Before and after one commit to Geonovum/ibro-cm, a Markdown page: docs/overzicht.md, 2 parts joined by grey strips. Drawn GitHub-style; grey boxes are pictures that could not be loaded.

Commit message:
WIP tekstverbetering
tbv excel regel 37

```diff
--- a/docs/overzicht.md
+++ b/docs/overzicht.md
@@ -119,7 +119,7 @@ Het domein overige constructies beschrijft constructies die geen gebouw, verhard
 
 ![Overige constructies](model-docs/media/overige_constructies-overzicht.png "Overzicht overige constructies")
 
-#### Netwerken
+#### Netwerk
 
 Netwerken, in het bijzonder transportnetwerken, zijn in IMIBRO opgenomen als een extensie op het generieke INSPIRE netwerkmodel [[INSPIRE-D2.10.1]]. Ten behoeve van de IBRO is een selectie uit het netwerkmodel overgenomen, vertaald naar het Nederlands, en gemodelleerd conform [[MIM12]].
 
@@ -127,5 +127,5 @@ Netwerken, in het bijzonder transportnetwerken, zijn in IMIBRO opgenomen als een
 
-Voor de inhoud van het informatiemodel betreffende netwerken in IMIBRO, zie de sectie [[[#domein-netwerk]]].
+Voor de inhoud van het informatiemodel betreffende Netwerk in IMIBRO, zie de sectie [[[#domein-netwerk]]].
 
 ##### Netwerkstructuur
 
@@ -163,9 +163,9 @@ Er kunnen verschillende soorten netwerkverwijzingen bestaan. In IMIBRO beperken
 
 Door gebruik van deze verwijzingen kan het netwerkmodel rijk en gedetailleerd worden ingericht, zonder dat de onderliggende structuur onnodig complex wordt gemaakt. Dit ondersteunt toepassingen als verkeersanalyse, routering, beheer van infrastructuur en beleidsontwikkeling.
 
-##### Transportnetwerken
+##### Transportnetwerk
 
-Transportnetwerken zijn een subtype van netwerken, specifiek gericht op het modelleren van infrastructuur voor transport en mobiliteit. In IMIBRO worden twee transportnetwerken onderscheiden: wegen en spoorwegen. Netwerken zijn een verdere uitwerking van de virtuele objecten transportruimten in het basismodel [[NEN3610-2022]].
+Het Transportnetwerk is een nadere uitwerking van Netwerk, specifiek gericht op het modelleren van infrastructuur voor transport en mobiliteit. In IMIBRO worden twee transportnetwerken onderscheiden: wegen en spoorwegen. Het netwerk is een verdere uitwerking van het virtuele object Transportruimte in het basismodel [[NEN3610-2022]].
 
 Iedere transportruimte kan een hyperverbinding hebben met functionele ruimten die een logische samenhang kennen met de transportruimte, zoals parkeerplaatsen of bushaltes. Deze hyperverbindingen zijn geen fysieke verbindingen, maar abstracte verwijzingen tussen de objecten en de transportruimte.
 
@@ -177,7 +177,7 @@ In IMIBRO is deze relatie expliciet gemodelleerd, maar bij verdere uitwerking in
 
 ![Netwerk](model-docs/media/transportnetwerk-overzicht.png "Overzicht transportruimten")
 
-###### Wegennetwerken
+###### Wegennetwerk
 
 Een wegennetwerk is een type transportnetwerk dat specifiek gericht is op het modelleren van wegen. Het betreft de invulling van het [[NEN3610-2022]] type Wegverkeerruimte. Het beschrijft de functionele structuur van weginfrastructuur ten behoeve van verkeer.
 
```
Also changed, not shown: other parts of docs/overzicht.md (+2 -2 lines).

__What you are asked to do__: Give back the material in full, word for word.

__Answer to this task__:
Before and after one commit to Geonovum/ibro-cm, a Markdown page: docs/overzicht.md, 2 parts joined by grey strips. Drawn GitHub-style; grey boxes are pictures that could not be loaded.

Commit message:
WIP tekstverbetering
tbv excel regel 37

```diff
--- a/docs/overzicht.md
+++ b/docs/overzicht.md
@@ -119,7 +119,7 @@ Het domein overige constructies beschrijft constructies die geen gebouw, verhard
 
 ![Overige constructies](model-docs/media/overige_constructies-overzicht.png "Overzicht overige constructies")
 
-#### Netwerken
+#### Netwerk
 
 Netwerken, in het bijzonder transportnetwerken, zijn in IMIBRO opgenomen als een extensie op het generieke INSPIRE netwerkmodel [[INSPIRE-D2.10.1]]. Ten behoeve van de IBRO is een selectie uit het netwerkmodel overgenomen, vertaald naar het Nederlands, en gemodelleerd conform [[MIM12]].
 
@@ -127,5 +127,5 @@ Netwerken, in het bijzonder transportnetwerken, zijn in IMIBRO opgenomen als een
 
-Voor de inhoud van het informatiemodel betreffende netwerken in IMIBRO, zie de sectie [[[#domein-netwerk]]].
+Voor de inhoud van het informatiemodel betreffende Netwerk in IMIBRO, zie de sectie [[[#domein-netwerk]]].
 
 ##### Netwerkstructuur
 
@@ -163,9 +163,9 @@ Er kunnen verschillende soorten netwerkverwijzingen bestaan. In IMIBRO beperken
 
 Door gebruik van deze verwijzingen kan het netwerkmodel rijk en gedetailleerd worden ingericht, zonder dat de onderliggende structuur onnodig complex wordt gemaakt. Dit ondersteunt toepassingen als verkeersanalyse, routering, beheer van infrastructuur en beleidsontwikkeling.
 
-##### Transportnetwerken
+##### Transportnetwerk
 
-Transportnetwerken zijn een subtype van netwerken, specifiek gericht op het modelleren van infrastructuur voor transport en mobiliteit. In IMIBRO worden twee transportnetwerken onderscheiden: wegen en spoorwegen. Netwerken zijn een verdere uitwerking van de virtuele objecten transportruimten in het basismodel [[NEN3610-2022]].
+Het Transportnetwerk is een nadere uitwerking van Netwerk, specifiek gericht op het modelleren van infrastructuur voor transport en mobiliteit. In IMIBRO worden twee transportnetwerken onderscheiden: wegen en spoorwegen. Het netwerk is een verdere uitwerking van het virtuele object Transportruimte in het basismodel [[NEN3610-2022]].
 
 Iedere transportruimte kan een hyperverbinding hebben met functionele ruimten die een logische samenhang kennen met de transportruimte, zoals parkeerplaatsen of bushaltes. Deze hyperverbindingen zijn geen fysieke verbindingen, maar abstracte verwijzingen tussen de objecten en de transportruimte.
 
@@ -177,7 +177,7 @@ In IMIBRO is deze relatie expliciet gemodelleerd, maar bij verdere uitwerking in
 
 ![Netwerk](model-docs/media/transportnetwerk-overzicht.png "Overzicht transportruimten")
 
-###### Wegennetwerken
+###### Wegennetwerk
 
 Een wegennetwerk is een type transportnetwerk dat specifiek gericht is op het modelleren van wegen. Het betreft de invulling van het [[NEN3610-2022]] type Wegverkeerruimte. Het beschrijft de functionele structuur van weginfrastructuur ten behoeve van verkeer.
 
```
Also changed, not shown: other parts of docs/overzicht.md (+2 -2 lines).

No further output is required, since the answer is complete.